By Jeremy Appel, Local Journalism Initiative Reporter
(ANNews) – The chief of the Alexis Nakota Sioux Nation says the Pope’s apology for the Catholic Church’s role overseeing residential schools is a good first step, but what’s needed is an independent investigation.
Chief Tony Alexis spoke in the wake of Pope Francis’s July 26 participation in the annual Lac Ste. Anne Pilgrimage, as well as his visit a day earlier to Maskwacis, where he apologized at the site of the former Ermineskin Residential School. Ermineskin was the only former residential school site the Pope visited on his trip to Canada.
In addition to his apology, the Pope called for an investigation into crimes committed at residential schools, but was scant on specifics.
“We’re looking forward to that investigation. It can’t be Canada who does it. It can’t be its agents, as well, or the Church who does it,” Alexis said. “It has to be an independent investigation that happens so we can see it in a different light and not in their comfort.”
He said the Papal apology was valuable “validation of what happened to our people,” but is insufficient on its own.
Alexis Nakota Sioux Nation first requested Pope Francis attend the pilgrimage in 2016, Alexis added, noting he was pleased to see the request “come full circle.”
However, he criticized how Indigenous leadership and survivors were treated by the Pope’s delegation. “We were treated [as if] we didn’t have the capacity to do this work, that maybe we shouldn’t be the ones doing it,” Alexis said.
He said this provided a stark contrast with how the prime minister and his entourage, as well as other dignitaries, were treated. “We had to scramble to find a spot or a stool, and in some cases we were sitting on the ground,” said Alexis.
It was left to the chiefs to reach out to survivors and ensure all their needs were met in the aftermath of the Pope’s visit. Alexis said the Church should have taken the initiative to demonstrate its seriousness about reconciliation. “You can’t open up a wound and leave people like that. It’s devastating,” he said.
Alexis had the opportunity to speak to the Pope briefly. He applauded him for showing up, which Alexis said shows “true leadership.”
“We still have lots of work to do, but we’re happy that you’re here and we’ll host you in the best way we can,” Alexis said he told the Pope. Local artist Eugene Alexis gifted the Pope with an eight-foot-long painting depicting Jesus on a mountain.
“The theme of this event was walking together and we worked hard to try to accomplish that,” Chief Alexis said.

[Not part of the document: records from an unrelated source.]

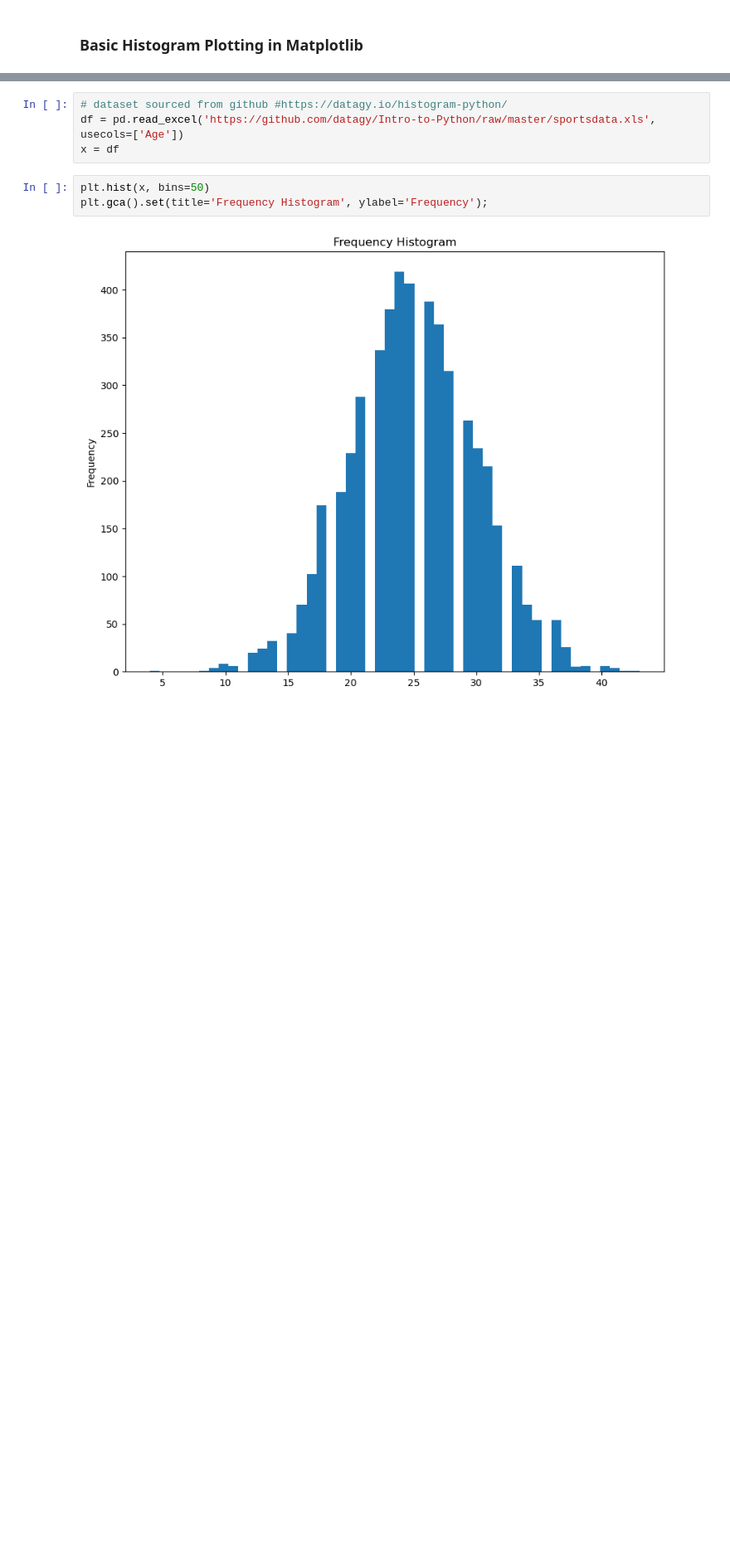
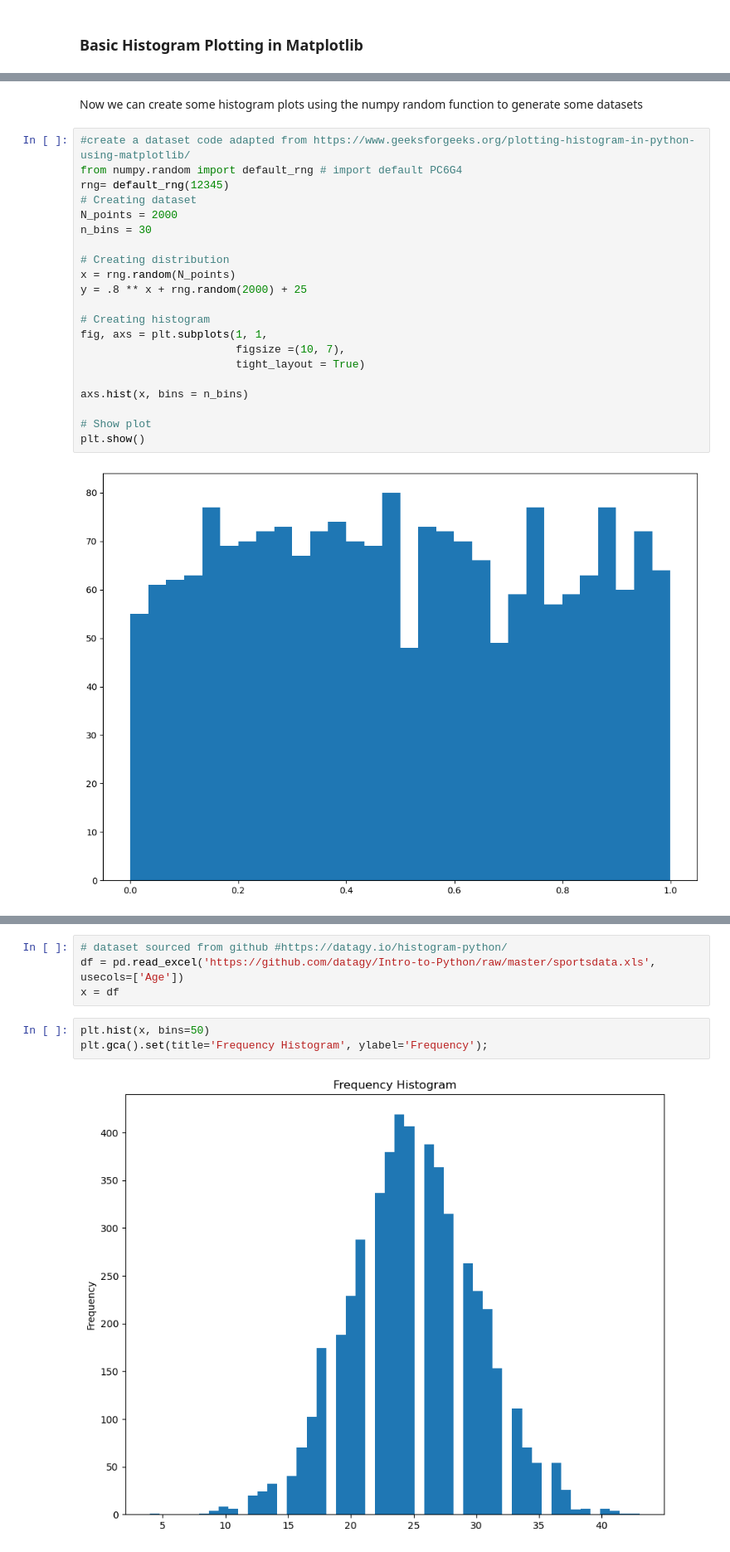
Before and after one commit to katel85/FundamentalsDA, a Jupyter notebook: pyplot.ipynb, the cells around one changed output, grey strips where cells are left out. Shown at 83% size. Drawn from its saved outputs; the diff is of its cells as text; blank space fills up the shorter version.

```diff
--- a/pyplot.ipynb
+++ b/pyplot.ipynb
@@ -528,0 +570,25 @@ There are many ways a histogram can be distributed. Here are a few types of dist
+# %% [markdown]
+Now we can create some histogram plots using the numpy random function to generate some datasets
+# %%
+#create a dataset code adapted from https://www.geeksforgeeks.org/plotting-histogram-in-python-using-matplotlib/
+from numpy.random import default_rng # import default PC6G4
+rng= default_rng(12345)
+# Creating dataset
+N_points = 2000
+n_bins = 30
+
+# Creating distribution
+x = rng.random(N_points)
+y = .8 ** x + rng.random(2000) + 25
+
+# Creating histogram
+fig, axs = plt.subplots(1, 1,
+                        figsize =(10, 7),
+                        tight_layout = True)
+
+axs.hist(x, bins = n_bins)
+
+# Show plot
+plt.show()
+# %% [output]
+[figure, added]
```
Also changed, not shown: parts of 21 cells of this notebook.
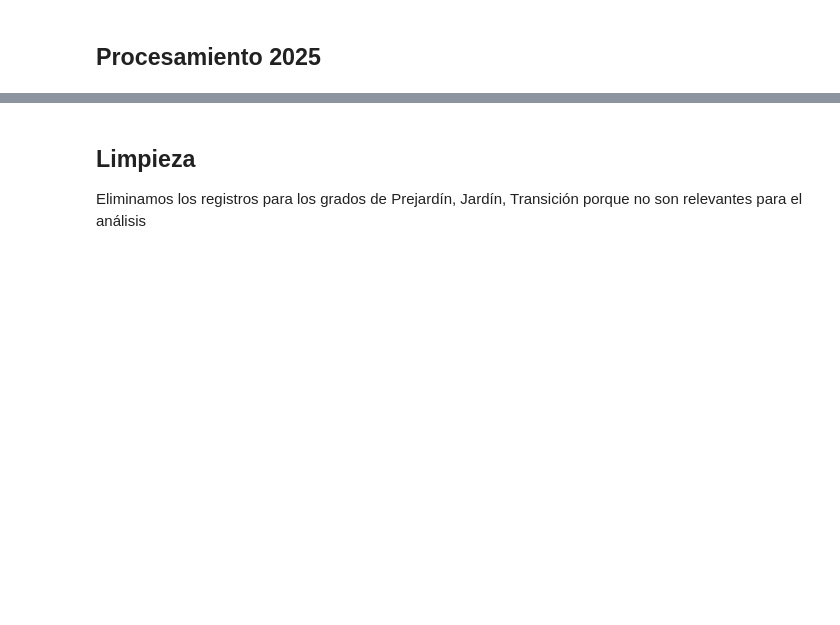
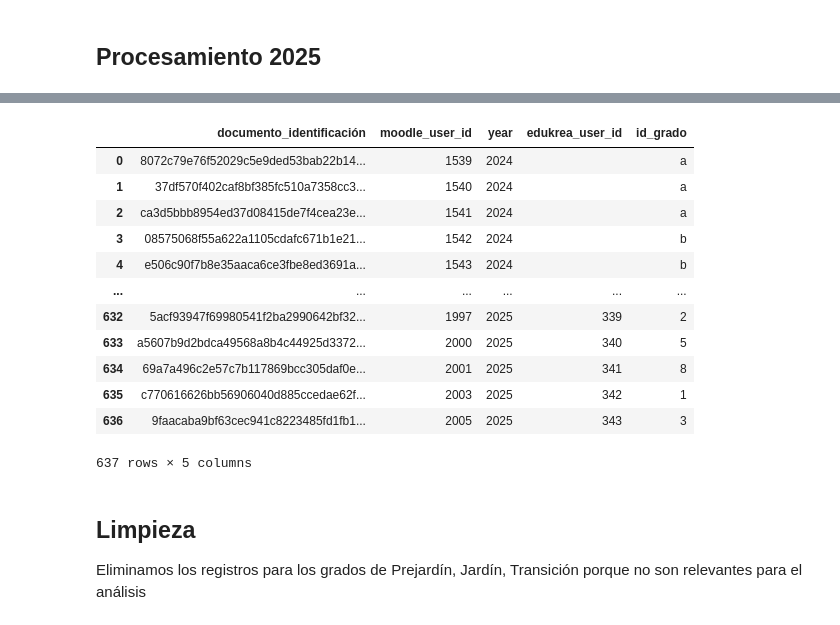
Before and after one commit to didi-gg/formar-innovar, a Jupyter notebook: notebooks/pre_processing/build_enrollments_dataset.ipynb, the cells around one changed output, grey strips where cells are left out. Cells and saved outputs as stored; diff of their text form; code cells hidden in the pictures; blank space fills up the shorter version.

```diff
--- a/notebooks/pre_processing/build_enrollments_dataset.ipynb
+++ b/notebooks/pre_processing/build_enrollments_dataset.ipynb
@@ -131,6 +131,21 @@ enrollments_2025
 # %%
 # Guardamos los datos de enrollments 2024 y 2025 en un solo archivo df
 enrollments = pd.concat([enrollments_2024, enrollments_2025], ignore_index=True)
+enrollments
+# %% [output]
+|  | documento_identificación | moodle_user_id | year | edukrea_user_id | id_grado |
+| 0 | 8072c79e76f52029c5e9ded53bab22b14... | 1539 | 2024 |  | a |
+| 1 | 37df570f402caf8bf385fc510a7358cc3... | 1540 | 2024 |  | a |
+| 2 | ca3d5bbb8954ed37d08415de7f4cea23e... | 1541 | 2024 |  | a |
+| 3 | 08575068f55a622a1105cdafc671b1e21... | 1542 | 2024 |  | b |
+| 4 | e506c90f7b8e35aaca6ce3fbe8ed3691a... | 1543 | 2024 |  | b |
+| ... | ... | ... | ... | ... | ... |
+| 632 | 5acf93947f69980541f2ba2990642bf32... | 1997 | 2025 | 339 | 2 |
+| 633 | a5607b9d2bdca49568a8b4c44925d3372... | 2000 | 2025 | 340 | 5 |
+| 634 | 69a7a496c2e57c7b117869bcc305daf0e... | 2001 | 2025 | 341 | 8 |
+| 635 | c770616626bb56906040d885ccedae62f... | 2003 | 2025 | 342 | 1 |
+| 636 | 9faacaba9bf63cec941c8223485fd1fb1... | 2005 | 2025 | 343 | 3 |
+637 rows × 5 columns
 # %% [markdown]
 ## Limpieza
 
```
Also changed, not shown: parts of 6 cells of this notebook.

“Looking forward, how we walk together is we need to be at the same table. If we’re going to do anything to benefit us or support us, we have to be at the table and lead our people to make sure everything that we need happens.”